I live in Michigan with my husband and our two sons. My family is very supportive of my writing. When I’m writing, they often bring me the take-out menu so that I can call and order them dinner. They listen patiently when I talk about my characters like they’re real. They rarely roll their eyes when I tell them I’ll only be a second while I finish writing a chapter…and then they take off their coats. They ask me how the story is going when I surface after living for hours in a world of my own making. They have learned to accept my “writing uniform” consisting of a slightly unflattering pink fleece jacket, t-shirt, and black yoga pants. And they smile at my nerdy bookishness whenever I try to explain urban fantasy to them. In short, they get me, so they are perfect and I am blessed.
WINNER OF THE 2013 UTOPYA AWARDS FOR BEST VILLAIN & BEST BOOK COVER OF THE YEAR

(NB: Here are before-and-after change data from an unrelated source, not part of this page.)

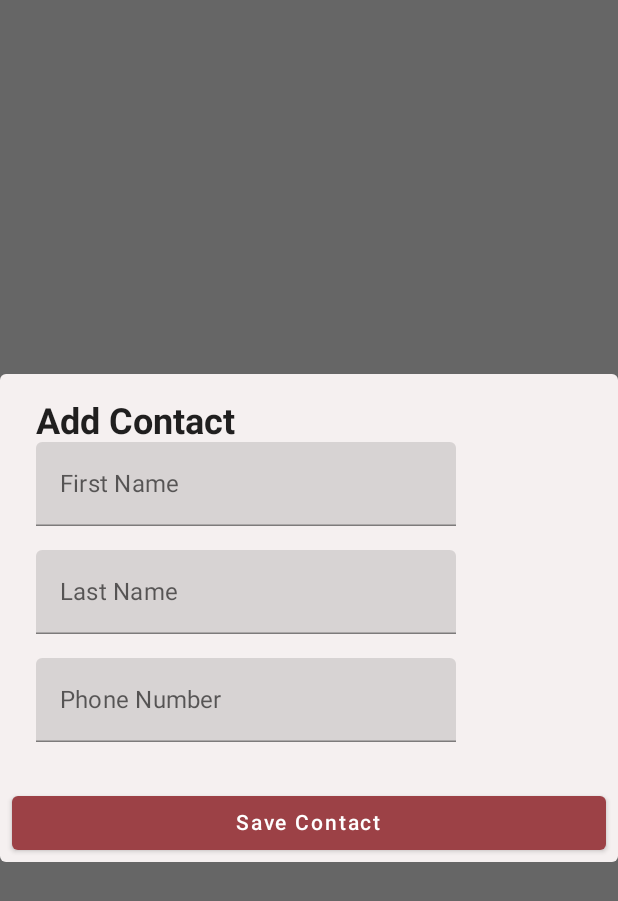
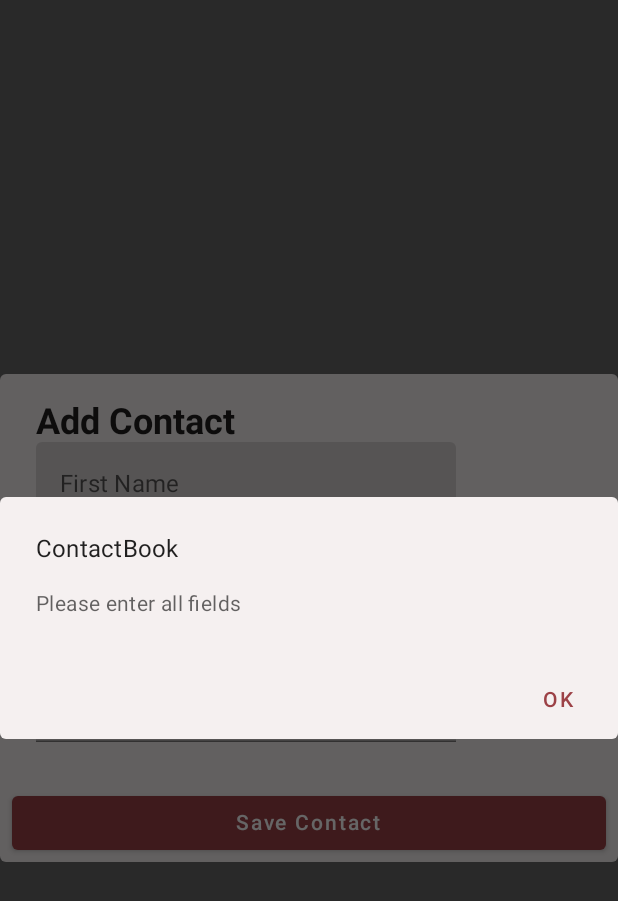
Before and after one commit to DhavanBhalodiya/compose-room, an Android app built with Jetpack Compose: the composable AddContactDialog shown on its own in the app's theme, after a tap on "Save Contact", on a phone screen of 412 x 824 dp. Shown: the top 901 px of the screen. Run offline under Robolectric (Android 15) with nearby library versions, the phone set to English and light mode, and no system bars.

Commit message:
-Add validation for Add contact dialog

```diff
--- a/app/src/main/java/com/example/composewithroom/data/ContactRepository.kt
+++ b/app/src/main/java/com/example/composewithroom/data/ContactRepository.kt
@@ -16,7 +16,7 @@ class ContactRepository(private val dao: ContactDao) {
     }
 
      fun getContactOrderByFirstName(): Flow<List<Contact>> {
-         return dao.getContactOrderByFirstName()
+         return dao.getContactList()
     }
 
 }
--- a/app/src/main/java/com/example/composewithroom/ui/screens/AddContactDialog.kt
+++ b/app/src/main/java/com/example/composewithroom/ui/screens/AddContactDialog.kt
@@ -1,12 +1,16 @@
 package com.example.composewithroom.ui.screens
 
 import androidx.compose.foundation.layout.*
+import androidx.compose.foundation.text.KeyboardOptions
 import androidx.compose.material.*
-import androidx.compose.runtime.Composable
+import androidx.compose.runtime.*
 import androidx.compose.ui.Modifier
+import androidx.compose.ui.graphics.Color
 import androidx.compose.ui.res.stringResource
 import androidx.compose.ui.text.TextStyle
 import androidx.compose.ui.text.font.FontWeight
+import androidx.compose.ui.text.input.ImeAction
+import androidx.compose.ui.text.input.KeyboardType
 import androidx.compose.ui.unit.dp
 import com.example.composewithroom.ui.viewmodel.ContactEvent
 import com.example.composewithroom.ui.viewmodel.ContactState
@@ -14,19 +18,43 @@ import com.example.composewithroom.R
 
 @Composable
 fun AddContactDialog(state: ContactState, event: (ContactEvent) -> Unit, modifier: Modifier = Modifier) {
-    AlertDialog(modifier=modifier.fillMaxWidth(),onDismissRequest = { event(ContactEvent.HideDialog) },
-        title = { Text(text = stringResource(R.string.add_contact), style = TextStyle(fontSize = MaterialTheme.typography.h5.fontSize, fontWeight = FontWeight.Bold),modifier=Modifier.fillMaxWidth()) },
-        text = {
+    var openDialog by remember { mutableStateOf(false) }
+
+    ShowValidationAlert(openDialog, onDismiss = {
+        openDialog = false
+    }, onConfirmClick = { openDialog = false })
+
+
+    AlertDialog(modifier = modifier.fillMaxWidth(), onDismissRequest = {
+        event(ContactEvent.HideDialog)
+    }, title = { Text(text = stringResource(R.string.add_contact), style = TextStyle(fontSize = MaterialTheme.typography.h5.fontSize, fontWeight = FontWeight.Bold), modifier = Modifier.fillMaxWidth()) }, text = {
         Column(modifier = Modifier.fillMaxWidth(), verticalArrangement = Arrangement.spacedBy(16.dp)) {
-            TextField(value = state.firstName, onValueChange = {event(ContactEvent.SetFirstName(
-                it
-            ))}, placeholder = { Text(text = stringResource(R.string.first_name)) })
-            TextField(value = state.lastName, onValueChange = {event(ContactEvent.SetLastName(it))}, placeholder = { Text(text = stringResource(R.string.last_name)) })
-            TextField(value = state.phoneNumber, onValueChange = {event(ContactEvent.SetPhoneNumber(it))}, placeholder = { Text(text = stringResource(R.string.phone_number)) })
+            TextField(value = state.firstName, onValueChange = {
+                event(ContactEvent.SetFirstName(it))
+            }, placeholder = { Text(text = stringResource(R.string.first_name)) }, keyboardOptions = KeyboardOptions(keyboardType = KeyboardType.Text, imeAction = ImeAction.Next), maxLines = 1)
+            TextField(value = state.lastName, onValueChange = { event(ContactEvent.SetLastName(it)) }, placeholder = { Text(text = stringResource(R.string.last_name)) }, keyboardOptions = KeyboardOptions(keyboardType = KeyboardType.Text, imeAction = ImeAction.Next), maxLines = 1)
+            TextField(value = state.phoneNumber, onValueChange = {
+               event(ContactEvent.SetPhoneNumber(it))
+            }, placeholder = { Text(text = stringResource(R.string.phone_number)) }, maxLines = 1, /*keyboardOptions = KeyboardOptions(keyboardType = KeyboardType.Number, imeAction = ImeAction.Done)*/)
         }
     }, confirmButton = {
-        Button(onClick = { event(ContactEvent.SaveContact) }, modifier = Modifier.fillMaxWidth()) {
+        Button(onClick = {
+            if (state.firstName.isEmpty() || state.lastName.isEmpty() || state.phoneNumber.isEmpty()) {
+                openDialog = true
+            } else event(ContactEvent.SaveContact)
+        }, modifier = Modifier.fillMaxWidth()) {
             Text(text = stringResource(R.string.save_contact))
         }
     })
 }
+
+@Composable
+fun ShowValidationAlert(openDialog: Boolean, onDismiss: () -> Unit, onConfirmClick: () -> Unit) {
+    if (openDialog) {
+        AlertDialog(onDismissRequest = onDismiss, title = { Text(text = stringResource(id = R.string.app_name)) }, text = { Text(text = stringResource(id = R.string.validation_msg)) }, confirmButton = {
+            TextButton(onClick = onConfirmClick) {
+                Text(text = stringResource(id = R.string.ok), color = MaterialTheme.colors.primary)
+            }
+        })
+    }
+}
--- a/app/src/main/java/com/example/composewithroom/ui/viewmodel/ContactState.kt
+++ b/app/src/main/java/com/example/composewithroom/ui/viewmodel/ContactState.kt
@@ -7,5 +7,5 @@ data class ContactState(
     val lastName:String="",
     val phoneNumber:String="",
     val contacts:List<Contact> = emptyList(),
-    val isAddingContact: Boolean=false
+    val isAddingContact: Boolean=false,
 )
--- a/app/src/main/res/values/strings.xml
+++ b/app/src/main/res/values/strings.xml
@@ -6,4 +6,6 @@
     <string name="last_name">Last Name</string>
     <string name="phone_number">Phone Number</string>
     <string name="save_contact">Save Contact</string>
+    <string name="validation_msg">Please enter all fields</string>
+    <string name="ok">OK</string>
 </resources>
```
Also changed, not shown: app/src/main/java/com/example/composewithroom/data/room/ContactDao.kt (+7 -3 lines), app/src/main/java/com/example/composewithroom/ui/viewmodel/ContactViewModel.kt (+8 -8 lines).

Cold, fine drops of rain fall softly on my cheeks as I emerge from the darkness of the ship’s interior to the gray, overcast sky of the main deck. Pulling my dark pea coat tighter to my body, the wind lifts red tendrils of my hair. I walk slowly to the railing overlooking the water.
I catch my first sight of the Irish coastline; its craggy landscape makes me shiver in dread. I find it difficult to imagine now how the Gancanagh had made this their home for so long without anyone realizing it. The cold, moss-covered edifices practically scream their presence. As I study the shadows between the falling-down stone, I imagine creeping shapes of undead Faeries grasping the rock, waiting for our ship to draw nearer to their position.
Tipping my face up, I let the rain wash over me. It bathes away the frigid sweat of fear that has broken on my brow. “You don’t know how fiercely beautiful you are, do you?” A quiet voice behind me asks, causing me to stiffen and fix my eyes on the rocks along the shoreline.
WINNER OF THE 2012 UTOPYA AWARD FOR BEST VILLAIN
I hang my head in sorrow for just a moment when I know I am truly alone. I feel like I’m going to my execution, just as he had said. Then I move forward again. I hop a fence of fieldstone and cross a field dotted with Queen Anne’s lace. Goose bumps rise on my arms as I pass the cluster of windmills that I have seen in a dream. The scent is sweet in the field though, not the scent of heat, like it had been when it was forced upon me in visions. I gaze down the hill, beyond the small, whitewashed house that I knew would be there. The church looms dark and grim with its rough-hewn, timber façade, capped by tall, oblong spires reaching to the sky. Black, ominous clouds have collected above the roofline, as if Heaven is showing me the way.